"We intend to maintain a disciplined approach to control our 2011 grape harvest," he said. "It is important for the reputation of 'Brand NZ' and, in particular, 'Brand Marlborough', that this is an industry-wide approach.”

Alton Jamieson, chairman of New Zealand Wine Co, said: "The NZ bulk wine surplus peaked at 43m litres in 2009 and sales rose from 20% of total NZ export sales volume in the June 2009 financial year to 27% in the June 2010 financial year, which is severely testing the financial sustainability of the wine industry.

“NZ’s bulk wine surplus created opportunities for substantial global competitors to bottle NZ wine and create new labels with no history or brand equity that have significantly undercut the branded wine export prices of NZ wine companies.”   

He added: "NZWC is pursuing a strategic growth plan to increase the scale of the business to more than 500,000 cases of branded wine, which would enable the company to increase its in-market resources in key markets and realise a number of operational and financial benefits to add value for shareholders.”

The firm said it would not pay a dividend to shareholders for its most recent fiscal year. It added that it could not provide reliable net earnings guidance for the 12 months ahead.

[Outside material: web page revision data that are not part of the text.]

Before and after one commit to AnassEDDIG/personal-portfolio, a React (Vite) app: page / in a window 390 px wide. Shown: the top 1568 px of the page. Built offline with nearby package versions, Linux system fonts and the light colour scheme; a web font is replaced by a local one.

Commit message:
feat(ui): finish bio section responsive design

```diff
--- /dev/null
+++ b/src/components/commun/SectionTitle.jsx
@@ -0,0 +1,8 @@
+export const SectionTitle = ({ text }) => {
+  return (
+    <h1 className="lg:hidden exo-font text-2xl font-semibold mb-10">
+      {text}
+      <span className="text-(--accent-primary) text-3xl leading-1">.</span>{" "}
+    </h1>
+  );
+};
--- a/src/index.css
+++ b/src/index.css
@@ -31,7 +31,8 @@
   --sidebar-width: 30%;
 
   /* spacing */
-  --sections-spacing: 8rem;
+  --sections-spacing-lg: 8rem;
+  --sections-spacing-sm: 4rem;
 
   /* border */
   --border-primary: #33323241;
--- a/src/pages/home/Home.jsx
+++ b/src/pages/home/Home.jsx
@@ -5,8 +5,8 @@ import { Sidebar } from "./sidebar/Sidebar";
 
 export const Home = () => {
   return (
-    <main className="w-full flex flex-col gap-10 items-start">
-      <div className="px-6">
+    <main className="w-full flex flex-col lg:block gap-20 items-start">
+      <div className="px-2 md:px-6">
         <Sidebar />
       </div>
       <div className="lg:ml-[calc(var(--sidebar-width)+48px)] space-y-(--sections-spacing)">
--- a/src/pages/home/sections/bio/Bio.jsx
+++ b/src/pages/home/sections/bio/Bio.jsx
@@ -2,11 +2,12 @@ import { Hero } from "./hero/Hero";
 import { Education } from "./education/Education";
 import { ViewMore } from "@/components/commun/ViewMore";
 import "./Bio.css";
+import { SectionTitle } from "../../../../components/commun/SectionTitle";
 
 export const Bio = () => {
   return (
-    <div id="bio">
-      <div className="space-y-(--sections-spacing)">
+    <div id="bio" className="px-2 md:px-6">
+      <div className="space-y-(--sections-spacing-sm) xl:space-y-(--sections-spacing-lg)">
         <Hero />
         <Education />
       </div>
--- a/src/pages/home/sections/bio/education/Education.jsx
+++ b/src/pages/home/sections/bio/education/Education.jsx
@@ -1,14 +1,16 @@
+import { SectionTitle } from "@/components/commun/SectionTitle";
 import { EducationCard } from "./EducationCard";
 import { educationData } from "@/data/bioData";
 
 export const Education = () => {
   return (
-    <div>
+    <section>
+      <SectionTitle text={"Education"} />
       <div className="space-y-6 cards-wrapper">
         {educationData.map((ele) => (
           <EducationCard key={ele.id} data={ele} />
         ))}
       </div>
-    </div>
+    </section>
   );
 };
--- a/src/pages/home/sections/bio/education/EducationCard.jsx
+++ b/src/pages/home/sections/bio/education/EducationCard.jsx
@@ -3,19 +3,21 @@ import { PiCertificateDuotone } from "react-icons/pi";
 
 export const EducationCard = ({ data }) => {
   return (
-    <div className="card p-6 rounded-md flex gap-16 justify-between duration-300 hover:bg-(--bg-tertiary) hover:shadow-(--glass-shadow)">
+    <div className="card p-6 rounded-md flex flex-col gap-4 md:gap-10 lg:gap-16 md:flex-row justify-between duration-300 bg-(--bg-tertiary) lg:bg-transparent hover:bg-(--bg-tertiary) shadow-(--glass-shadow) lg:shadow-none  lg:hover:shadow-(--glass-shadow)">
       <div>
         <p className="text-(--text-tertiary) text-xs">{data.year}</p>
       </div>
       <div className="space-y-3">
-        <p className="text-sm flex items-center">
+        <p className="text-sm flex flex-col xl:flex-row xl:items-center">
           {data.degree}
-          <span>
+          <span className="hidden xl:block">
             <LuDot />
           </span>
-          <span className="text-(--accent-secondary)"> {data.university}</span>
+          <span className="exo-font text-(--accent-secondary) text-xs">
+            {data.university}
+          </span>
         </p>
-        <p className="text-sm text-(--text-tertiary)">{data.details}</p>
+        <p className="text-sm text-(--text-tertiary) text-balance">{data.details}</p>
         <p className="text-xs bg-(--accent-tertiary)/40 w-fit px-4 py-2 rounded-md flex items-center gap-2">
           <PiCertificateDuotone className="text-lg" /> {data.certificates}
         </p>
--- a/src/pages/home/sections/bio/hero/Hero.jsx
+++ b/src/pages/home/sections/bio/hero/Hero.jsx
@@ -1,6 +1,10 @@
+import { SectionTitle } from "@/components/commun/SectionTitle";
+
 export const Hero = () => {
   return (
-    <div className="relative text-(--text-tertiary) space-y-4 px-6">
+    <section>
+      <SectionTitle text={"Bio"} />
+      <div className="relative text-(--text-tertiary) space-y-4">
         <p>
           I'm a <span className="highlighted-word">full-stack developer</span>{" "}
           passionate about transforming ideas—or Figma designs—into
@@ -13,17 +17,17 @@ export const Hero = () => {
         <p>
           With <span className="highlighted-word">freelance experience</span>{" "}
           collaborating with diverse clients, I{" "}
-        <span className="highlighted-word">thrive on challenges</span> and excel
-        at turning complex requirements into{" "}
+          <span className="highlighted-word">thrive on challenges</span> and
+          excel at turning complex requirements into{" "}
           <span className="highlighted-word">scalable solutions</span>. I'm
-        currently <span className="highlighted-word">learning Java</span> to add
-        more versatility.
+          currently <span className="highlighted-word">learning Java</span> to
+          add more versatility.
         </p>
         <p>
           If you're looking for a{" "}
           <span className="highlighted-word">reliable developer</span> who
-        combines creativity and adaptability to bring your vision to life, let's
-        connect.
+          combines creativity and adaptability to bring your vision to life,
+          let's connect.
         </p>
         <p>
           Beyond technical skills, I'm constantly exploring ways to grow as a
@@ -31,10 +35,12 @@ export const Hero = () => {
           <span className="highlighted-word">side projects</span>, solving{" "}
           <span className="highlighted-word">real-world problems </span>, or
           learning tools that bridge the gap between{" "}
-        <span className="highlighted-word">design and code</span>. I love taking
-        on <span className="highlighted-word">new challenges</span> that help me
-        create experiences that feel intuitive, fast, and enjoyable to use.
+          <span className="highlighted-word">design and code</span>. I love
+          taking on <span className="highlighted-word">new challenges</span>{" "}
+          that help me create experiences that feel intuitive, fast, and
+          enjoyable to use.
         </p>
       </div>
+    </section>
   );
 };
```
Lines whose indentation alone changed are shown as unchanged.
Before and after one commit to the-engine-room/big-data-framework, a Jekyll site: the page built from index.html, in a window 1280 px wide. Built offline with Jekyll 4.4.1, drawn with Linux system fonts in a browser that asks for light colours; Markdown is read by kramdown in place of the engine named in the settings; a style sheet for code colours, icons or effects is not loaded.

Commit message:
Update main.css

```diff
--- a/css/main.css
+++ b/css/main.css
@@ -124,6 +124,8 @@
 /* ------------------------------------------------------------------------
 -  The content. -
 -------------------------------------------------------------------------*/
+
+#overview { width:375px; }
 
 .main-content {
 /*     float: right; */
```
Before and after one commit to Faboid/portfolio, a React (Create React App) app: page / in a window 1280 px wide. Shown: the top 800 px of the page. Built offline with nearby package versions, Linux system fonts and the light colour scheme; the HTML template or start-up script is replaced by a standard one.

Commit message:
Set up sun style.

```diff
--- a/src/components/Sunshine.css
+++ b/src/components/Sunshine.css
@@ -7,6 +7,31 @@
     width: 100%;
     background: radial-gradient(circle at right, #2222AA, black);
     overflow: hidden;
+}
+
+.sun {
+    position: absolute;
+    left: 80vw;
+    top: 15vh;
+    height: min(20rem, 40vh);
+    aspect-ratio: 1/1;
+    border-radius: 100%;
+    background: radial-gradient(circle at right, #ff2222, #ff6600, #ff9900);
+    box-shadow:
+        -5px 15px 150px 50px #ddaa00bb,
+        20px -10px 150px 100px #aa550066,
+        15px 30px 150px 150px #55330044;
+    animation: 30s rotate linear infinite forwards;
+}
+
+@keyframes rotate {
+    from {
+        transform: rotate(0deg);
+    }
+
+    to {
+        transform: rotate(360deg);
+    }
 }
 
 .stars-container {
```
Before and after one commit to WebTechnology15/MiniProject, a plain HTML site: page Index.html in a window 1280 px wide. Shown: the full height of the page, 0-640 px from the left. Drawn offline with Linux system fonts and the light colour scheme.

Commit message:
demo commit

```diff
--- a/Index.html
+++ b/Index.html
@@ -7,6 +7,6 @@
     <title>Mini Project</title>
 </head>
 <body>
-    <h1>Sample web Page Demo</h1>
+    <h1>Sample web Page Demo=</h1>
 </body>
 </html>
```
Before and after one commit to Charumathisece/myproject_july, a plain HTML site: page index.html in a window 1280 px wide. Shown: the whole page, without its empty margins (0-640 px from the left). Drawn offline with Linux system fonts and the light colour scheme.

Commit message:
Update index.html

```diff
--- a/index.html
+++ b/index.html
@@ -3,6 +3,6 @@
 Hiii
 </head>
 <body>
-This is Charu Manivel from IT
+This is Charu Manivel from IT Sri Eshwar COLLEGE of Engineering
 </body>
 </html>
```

Earlier this week, official figures showed that New Zealand's wine surplus oveshadowed a 5% rise in exports by value for the year to the end of June.